Some will tell you to use a new brush for each coat, and you could certainly do that. I still have the same brush I used five years ago though. Rub a bit of washing up liquid into the bristles before each coat, and rinse the brush out after, making sure to get rid of any little clots of latex left behind with an old toothbrush or a comb. My brush is about 1/2" wide.
While latexing, keep your brush wet. Don't try to cover the entire length of the blade with one stroke either. If you try to cover too much surface without dipping your brush back into the latex you're guaranteed clots. I make three or four short strokes with my brush before dipping. Use the edge of your brush to pick any clots off of the weapon as quickly as possible and wipe the clot off onto a bit of tissue or something else that is handy.
When the entire weapon is covered, hang it up to dry. Each coat needs to dry for about an hour, depending on the temperature. Warmer temperatures speed up the drying time, so if you're in a hurry you can use a hairdryer to try to whittle off a few minutes.

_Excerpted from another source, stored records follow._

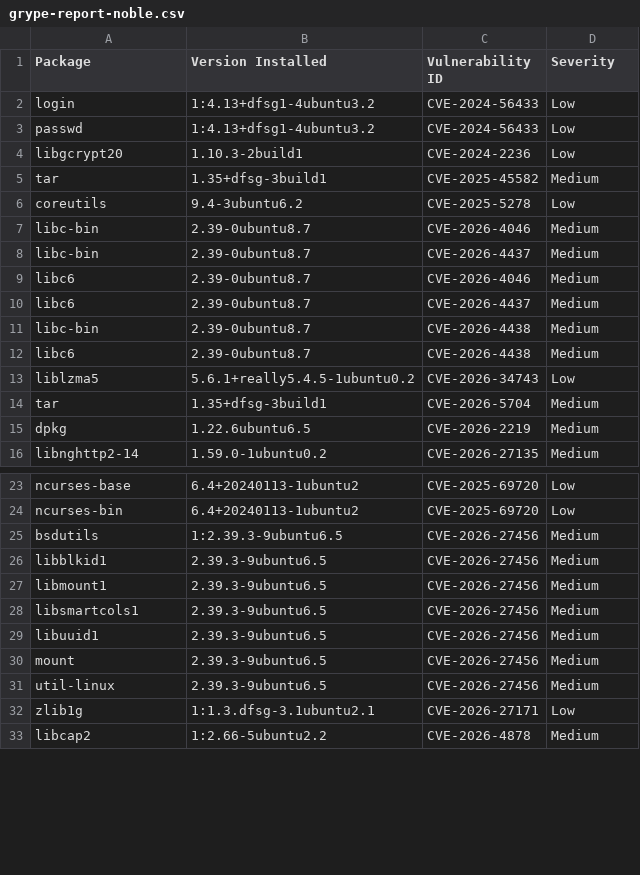
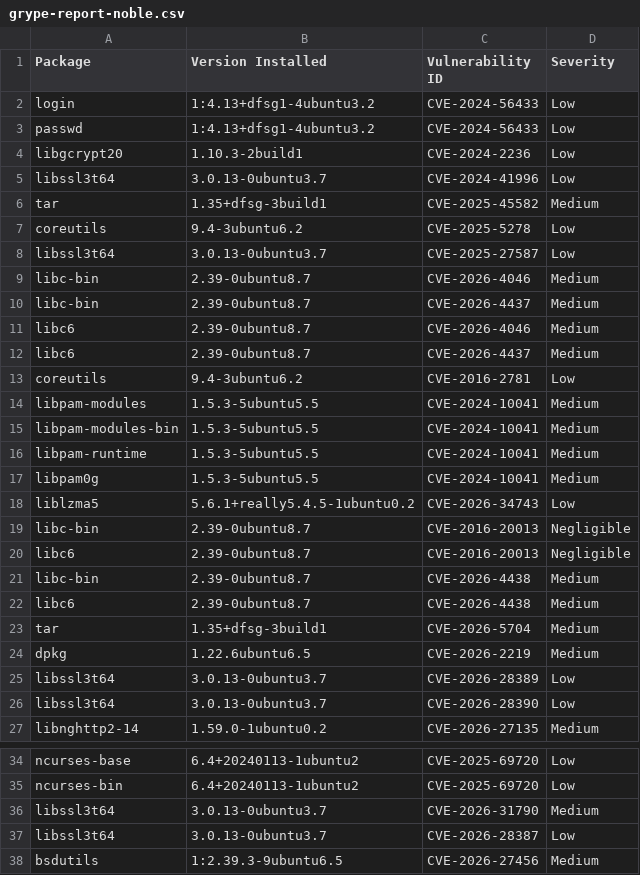
Before and after one commit to AnchorLayer/docker-baseimage-ubuntu, a CSV file: vuln-reports-noble/grype-report-noble.csv, drawn as a sheet; only a part is shown, gaps mark what is left out; the shorter side is filled out with more unchanged rows; the diff covers the shown part only.

```diff
--- a/vuln-reports-noble/grype-report-noble.csv
+++ b/vuln-reports-noble/grype-report-noble.csv
@@ -4,4 +4,6 @@
 "libgcrypt20","1.10.3-2build1","CVE-2024-2236","Low"
+"libssl3t64","3.0.13-0ubuntu3.7","CVE-2024-41996","Low"
 "tar","1.35+dfsg-3build1","CVE-2025-45582","Medium"
 "coreutils","9.4-3ubuntu6.2","CVE-2025-5278","Low"
+"libssl3t64","3.0.13-0ubuntu3.7","CVE-2025-27587","Low"
 "libc-bin","2.39-0ubuntu8.7","CVE-2026-4046","Medium"
@@ -10,7 +12,16 @@
 "libc6","2.39-0ubuntu8.7","CVE-2026-4437","Medium"
+"coreutils","9.4-3ubuntu6.2","CVE-2016-2781","Low"
+"libpam-modules","1.5.3-5ubuntu5.5","CVE-2024-10041","Medium"
+"libpam-modules-bin","1.5.3-5ubuntu5.5","CVE-2024-10041","Medium"
+"libpam-runtime","1.5.3-5ubuntu5.5","CVE-2024-10041","Medium"
+"libpam0g","1.5.3-5ubuntu5.5","CVE-2024-10041","Medium"
+"liblzma5","5.6.1+really5.4.5-1ubuntu0.2","CVE-2026-34743","Low"
+"libc-bin","2.39-0ubuntu8.7","CVE-2016-20013","Negligible"
+"libc6","2.39-0ubuntu8.7","CVE-2016-20013","Negligible"
 "libc-bin","2.39-0ubuntu8.7","CVE-2026-4438","Medium"
 "libc6","2.39-0ubuntu8.7","CVE-2026-4438","Medium"
-"liblzma5","5.6.1+really5.4.5-1ubuntu0.2","CVE-2026-34743","Low"
 "tar","1.35+dfsg-3build1","CVE-2026-5704","Medium"
 "dpkg","1.22.6ubuntu6.5","CVE-2026-2219","Medium"
+"libssl3t64","3.0.13-0ubuntu3.7","CVE-2026-28389","Low"
+"libssl3t64","3.0.13-0ubuntu3.7","CVE-2026-28390","Low"
 "libnghttp2-14","1.59.0-1ubuntu0.2","CVE-2026-27135","Medium"
@@ -24,2 +35,4 @@
 "ncurses-bin","6.4+20240113-1ubuntu2","CVE-2025-69720","Low"
+"libssl3t64","3.0.13-0ubuntu3.7","CVE-2026-31790","Medium"
+"libssl3t64","3.0.13-0ubuntu3.7","CVE-2026-28387","Low"
 "bsdutils","1:2.39.3-9ubuntu6.5","CVE-2026-27456","Medium"
```
Also changed, not shown: 1 added row and 2 moved rows elsewhere in this file, vuln-reports-jammy/grype-report-jammy.csv, 11 other files.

And finally...After the last coat of latex is on, it is time to finish the weapon off. The simplest way is a dusting of talcum powder (this seals off the microscopic pores of the latex so it won't stick to other latex objects), perhaps with a spray of sillicone spray lubricant to bring out the shine. Tire wax (an automobile care product) can also be used to shine up a weapon.
Isoflex Special Primer is often recommended as a flexible varnish. I've seen it used on weapons, and it looks good, but I've never yet used it myself. It is nasty, nasty stuff, from what I've heard. The fumes are evil, it eats brushes and it is carcinogenic. Once it has been exposed to the moisture in the air it will start to set even if you keep the container tightly sealed. But I have yet to see a product that gives a better finish to weapons.